Where a line below holds the string "Migrate", that line goes into the answer.

*Data*
• • • • •

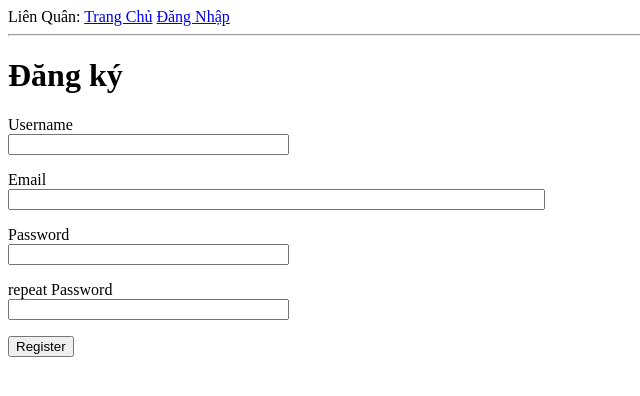
After one commit to PhoenixReal/Basic-Python_Website, a Flask app: page /register in a window 1280 px wide. The commit adds this page. Shown: the top 396 px of the page, without its empty margins (0-640 px from the left). Run offline with Flask 3, Linux system fonts and the light colour scheme.

Commit message:
Complete the login page, can register and login

```diff
--- a/app/__init__.py
+++ b/app/__init__.py
@@ -2,10 +2,13 @@ from flask import Flask
 from config import Config
 from flask_sqlalchemy import SQLAlchemy
 from flask_migrate import Migrate
+from flask_login import LoginManager
 
 app = Flask(__name__)
 app.config.from_object(Config)
 db = SQLAlchemy(app)
 migrate = Migrate(app, db)
+login = LoginManager(app)
+login.login_view = 'login'
 
 from app import routes, models
--- a/app/forms.py
+++ b/app/forms.py
@@ -1,9 +1,32 @@
 from flask_wtf import FlaskForm
 from wtforms import StringField, PasswordField, BooleanField, SubmitField
-from wtforms.validators import DataRequired
+from wtforms.validators import DataRequired, ValidationError, Email, EqualTo
+import sqlalchemy as sa
+from app import db
+from app.models import User
 
 class LoginForm(FlaskForm):
     username = StringField('username', validators=[DataRequired()])
     password = PasswordField('password', validators=[DataRequired()])
     remember_me = BooleanField('Remember Me')
     submit = SubmitField('Sign In')
+
+class RegistrationForm(FlaskForm):
+    username = StringField('Username', validators=[DataRequired()])
+    email = StringField('Email', validators=[DataRequired(), Email()])
+    password = PasswordField('Password', validators=[DataRequired()])
+    password2 = PasswordField(
+        'repeat Password', validators=[DataRequired(), EqualTo('password')])
+    submit = SubmitField('Register')
+
+    def validate_username(self, username):
+        user = db.session.scalar(sa.select(User).where(
+            User.username == username.data))
+        if user is not None:
+            raise ValidationError('Please use a different username.')
+
+    def validate_email(self, email):
+        user = db.session.scalar(sa.select(User).where(
+            User.email == email.data))
+        if user is not None:
+            raise ValidationError('Please use a different email address.')
--- a/app/routes.py
+++ b/app/routes.py
@@ -1,9 +1,18 @@
-from flask import render_template, flash, redirect
+from flask import render_template, flash, redirect, url_for
 from app import app
-from app.forms import LoginForm
+from app.forms import LoginForm, RegistrationForm
+from flask_login import current_user, login_user
+import sqlalchemy as sa
+from app import db
+from app.models import User
+from flask_login import logout_user
+from flask_login import login_required
+from flask import request
+from urllib.parse import urlsplit
 
 @app.route('/')
 @app.route('/index')
+@login_required
 def index():
     user = {'username': 'Phoenix'}
     posts = [
@@ -16,12 +25,43 @@ def index():
             'body': 'Van heo đi top!'
         }
     ]
-    return render_template('index.html', title='Trang chủ', user=user, posts=posts)
+    return render_template('index.html', title='Trang chủ', posts=posts)
+
+
 @app.route('/login', methods=['GET', 'POST'])
 def login():
+    if current_user.is_authenticated:
+        return redirect(url_for('index'))
     form = LoginForm()
     if form.validate_on_submit():
-        flash('Login requested for user {}, remember_me={}'.format(
-            form.username.data, form.remember_me.data))
+        user = db.session.scalar(
+            sa.select(User).where(User.username == form.username.data))
+        if user is None or not user.check_password(form.password.data):
+           flash(_('Invalid username or password'))
+           return redirect(url_for('login'))
+        login_user(user, remember=form.remember_me.data)
         return redirect(url_for('index'))
+        next_page = request.args.get('next')
+        if not next_page or urlsplit(next_page).netloc != '':
+            next_page = url_for('index')
+        return redirect(next_page)
     return render_template('login.html', title='Đăng nhập', form=form)
+
+@app.route('/logout')
+def logout():
+    logout_user()
+    return redirect(url_for('index'))
+
+@app.route('/register', methods=['GET', 'POST'])
+def register():
+    if current_user.is_authenticated:
+        return redirect(url_for('index'))
+    form = RegistrationForm()
+    if form.validate_on_submit():
+        user = User(username=form.username.data, email=form.email.data)
+        user.set_password(form.password.data)
+        db.session.add(user)
+        db.session.commit()
+        flash('Chào mừng bạn đến với bình nguyên vô tận!')
+        return redirect(url_for('login'))
+    return render_template('register.html', title='Register', form=form)
--- a/app/templates/base.html
+++ b/app/templates/base.html
@@ -10,8 +10,12 @@
   <body>
     <div>
       Liên Quân:
-      <a href="{{ url_for ('index') }}">Trang Chủ</a>
-      <a href="{{ url_for ('login') }}">Đăng Nhập</a>
+      <a href="{{ url_for('index') }}">Trang Chủ</a>
+      {% if current_user.is_anonymous %}
+      <a href="{{ url_for('login') }}">Đăng Nhập</a>
+      {% else %}
+      <a href="{{ url_for('logout') }}">Đăng Xuất</a>
+      {% endif %}
     </div>
     <hr>
     {% with messages = get_flashed_messages() %}
--- a/app/templates/index.html
+++ b/app/templates/index.html
@@ -10,7 +10,7 @@
     <body>
     {% extends "base.html" %}
     {% block content %}
-        <h1>Xin chào, {{ user.username }}!</h1>
+        <h1>Xin chào, {{ current_user.username }}!</h1>
         {% for post in posts %}
         <div><p>{{ post.author.username }} says: <b>{{ post.body }}</b></p></div>
         {% endfor %}
--- a/app/templates/login.html
+++ b/app/templates/login.html
@@ -20,5 +20,6 @@
        </p>
        <p>{{ form.remember_me() }} {{ form.remember_me.label }}</p>
        <p>{{ form.submit() }}</p>
+    <p>New User? <a href="{{ url_for('register') }}">Click to Register!</a></p>
   </form>
 {% endblock %}
--- /dev/null
+++ b/app/templates/register.html
@@ -0,0 +1,37 @@
+{% extends "base.html" %}
+
+{% block content %}
+    <h1>Đăng ký</h1>
+    <form action="" method="post">
+        {{ form.hidden_tag() }}
+        <p>
+           {{ form.username.label }}<br>
+           {{ form.username(size=32) }}<br>
+           {% for error in form.username.errors %}
+           <span style="color: red;">[{{ error }}]</span>
+           {% endfor %}
+        </p>
+        <p>
+           {{ form.email.label }}<br>
+           {{ form.email(size=64) }}<br>
+           {% for error in form.email.errors %}
+           <span style="color: red;">[{{ error }}]</span>
+           {% endfor %}
+        </p>
+        <p>
+           {{ form.password.label }}<br>
+           {{ form.password(size=32) }}<br>
+           {% for error in form.password.errors %}
+           <span style="color: red;">[{{ error }}]</span>
+           {% endfor %}
+        </p>
+        <p>
+           {{ form.password2.label }}<br>
+           {{ form.password2(size=32) }}<br>
+           {% for error in form.password2.errors %}
+           <span style="color: red;">[{{ error }}]</span>
+           {% endfor %}
+        </p>
+        <p>{{ form.submit() }}</p>
+    </form>
+{% endblock %}
```
Also changed, not shown: app/models.py (+15 -1 lines), app.db.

• • • • •

*Output of the exercise*
 from flask_migrate import Migrate
 migrate = Migrate(app, db)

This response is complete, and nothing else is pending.